Jungwirth comes up again in central midfield, though it seems more likely that he’ll stay somewhere in the back four. Instead, it seems probable that Fatai Alashe will step in for either Anibal Godoy (who has played 180 minutes this week) or Jackson Yueill (151 minutes). Alashe will offer less in terms of passing than either regular starter, but he’ll add some bite to a midfield that is very soft defensively. So far this year, the Quakes have been a great example of why teams avoid double-pivot midfields, because they simply haven’t been able to get their balance right and shield the center backs effectively. As a result, United should be able to find space between the lines to combine, something Vancouver did to open the scoring on Wednesday.
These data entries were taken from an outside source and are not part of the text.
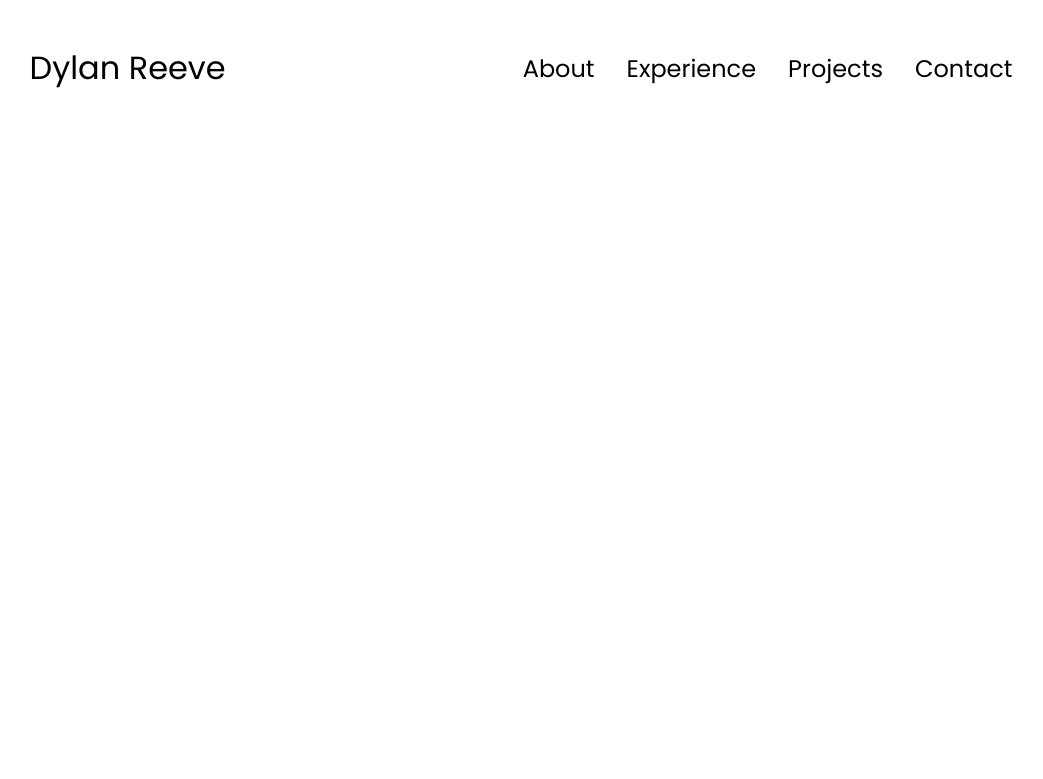
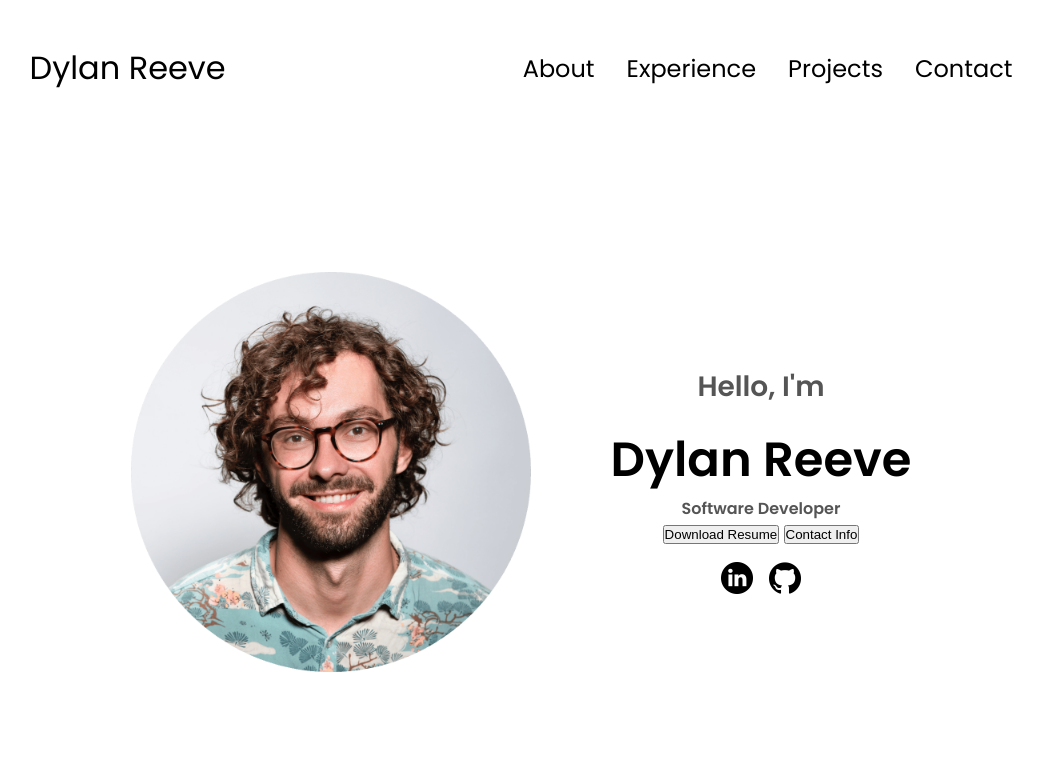
Before and after one commit to ReevesyD/html-css-js-portfolio-website, a plain HTML site: page index.html in a window 1280 px wide. Shown: the whole page, without its empty margins (119-1162 px from the left). Drawn offline with Linux system fonts and the light colour scheme.

Commit message:
Socials Container and Info Buttons
Added a container with links to my linkedin and github, and added buttons to link to a resume and contact information

```diff
--- a/index.html
+++ b/index.html
@@ -35,6 +35,35 @@
             </div>
         </div>
     </nav>
+    <section id="profile">
+        <div class="section__pic-container">
+            <img src="./assets/profile-pic.png" alt="Dylan Reeve Profile Picture">
+        </div>
+        <div class="section__text">
+            <p class="section__text__p1">Hello, I'm</p>
+            <h1 class="title">Dylan Reeve</h1>
+            <p class="section__text_p2">Software Developer</p>
+            <div class="btn-container">
+                <button class="btn btn_color-2" onclick="window.open('./assets/resume-example.pdf')">
+                    Download Resume
+                </button>
+                <button class="btn btn_color-1" onclick="location.href='./#contact'">
+                    Contact Info
+                </button>
+            </div>
+            <div id="socials-container">
+                <img src="./assets/linkedin.png"
+                alt="My Linkedin profile"
+                class="icon"
+                onclick="window.open('https://www.linkedin.com/in/dylanreeve1/', '_blank')">
+
+                <img src="./assets/github.png"
+                    alt="My Github profile"
+                    class="icon"
+                    onclick="window.open('https://github.com/ReevesyD', '_blank')">
+            </div>
+        </div>
+    </section>
     <script src="script.js"></script>
 </body>
 </html>
--- a/style.css
+++ b/style.css
@@ -145,3 +145,69 @@ a:hover {
 .hamburger-icon span:first-child {
   transform: none;
 }
+
+/* SECTIONS */
+
+section {
+    padding-top: 4vh;
+    height: 96vh;
+    margin: 0 10rem;
+    box-sizing: border-box;
+    min-height: fit-content;
+}
+
+.section-container {
+    display: flex;
+}
+
+/* PROFILE SECTION */
+
+#profile {
+    display: flex;
+    justify-content: center;
+    gap: 5rem;
+    height: 80vh;
+}
+
+.section__pic-container {
+    display: flex;
+    height: 400px;
+    width: 400px;
+    margin: auto 0;
+}
+
+.section__text {
+    align-self: center;
+    text-align: center;
+}
+
+.section__text p {
+    font-weight: 600;
+}
+
+.section__text__p1 {
+    text-align: center;
+}
+
+.section__text__p1 {
+    font-size: 1.75rem;
+    margin: 1rem;
+}
+
+.title {
+    font-size: 3rem;
+    text-align: centre;
+}
+
+#socials-container {
+    display: flex;
+    justify-content: center;
+    margin-top: 1rem;
+    gap: 1rem;
+}
+
+/* ICONS */
+.icon {
+    cursor: pointer;
+    height: 2rem;
+}
```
Stahre would probably like to rotate his (not that) wide men, but his options are pretty limited due to Jahmir Hyka being out with an ankle injury. Magnus Eriksson, who has scored 3 goals and generally looks very sharp cutting inside from the right, has played every second of both games this week, while Vako (likely to start on the left) has 173 minutes in the two games. Moving Hoesen to the right is probably not on the table, but considering that Tommy Thompson hasn’t made a gameday 18 since April 7th, it’s the most likely option if rotation is required on the right.
On the left, Chris Wehan could get a look in if Stahre continues to leave Thompson out. The former Reno 1868 player ended up winning the USL Rookie of the Year award after leading the league with 12 assists, so while he hasn’t gotten much time, he’s probably an option to see minutes tomorrow on the left side. Still, it seems likely that Vako will start, and United can’t give the Georgian space to operate on the dribble. If they play him tight, they should be able to keep him contained.
Chris Wondolowski didn’t start in either of San Jose’s games this week, so he seems primed to get a start as the withdrawn forward tomorrow. There just aren’t that many other options, especially since Vako is likely to start on the left. The 35 year old has shown some age this year, but he’s still a feisty, hard-working presence who will invariably lose his marker to get looks inside the box.
Hoesen, whose 5 goals this season have already matched his 2017 total, is another player to go the full 90 twice this week. However, the Quakes attack seems to hinge around his movement and finishing ability, so it wouldn’t be a shock to see Stahre send him out for a third start in seven days. However, Quincy Amarikwa is available as well, and United has occasionally struggled to deal with him over the years. Amarikwa isn’t as refined as Hoesen, but he’s physical and fearless, and San Jose can’t afford to risk an injury for Hoesen. If there’s one spot to expect a normal starter to rotate out, this may be it.
All this talk of possible rotation has also mentioned all of the potential options for Stahre to use off the bench. Amarikwa and Wehan seem like solid bets to sub in if they don’t start, as does Alashe in central midfield. Barring some unexpected choices (as in, players with 0 appearances suddenly getting a start), the Quakes will probably have 2-3 people on the field pushing towards 270 minutes on the week, so United would do well to up the tempo as the game wears on.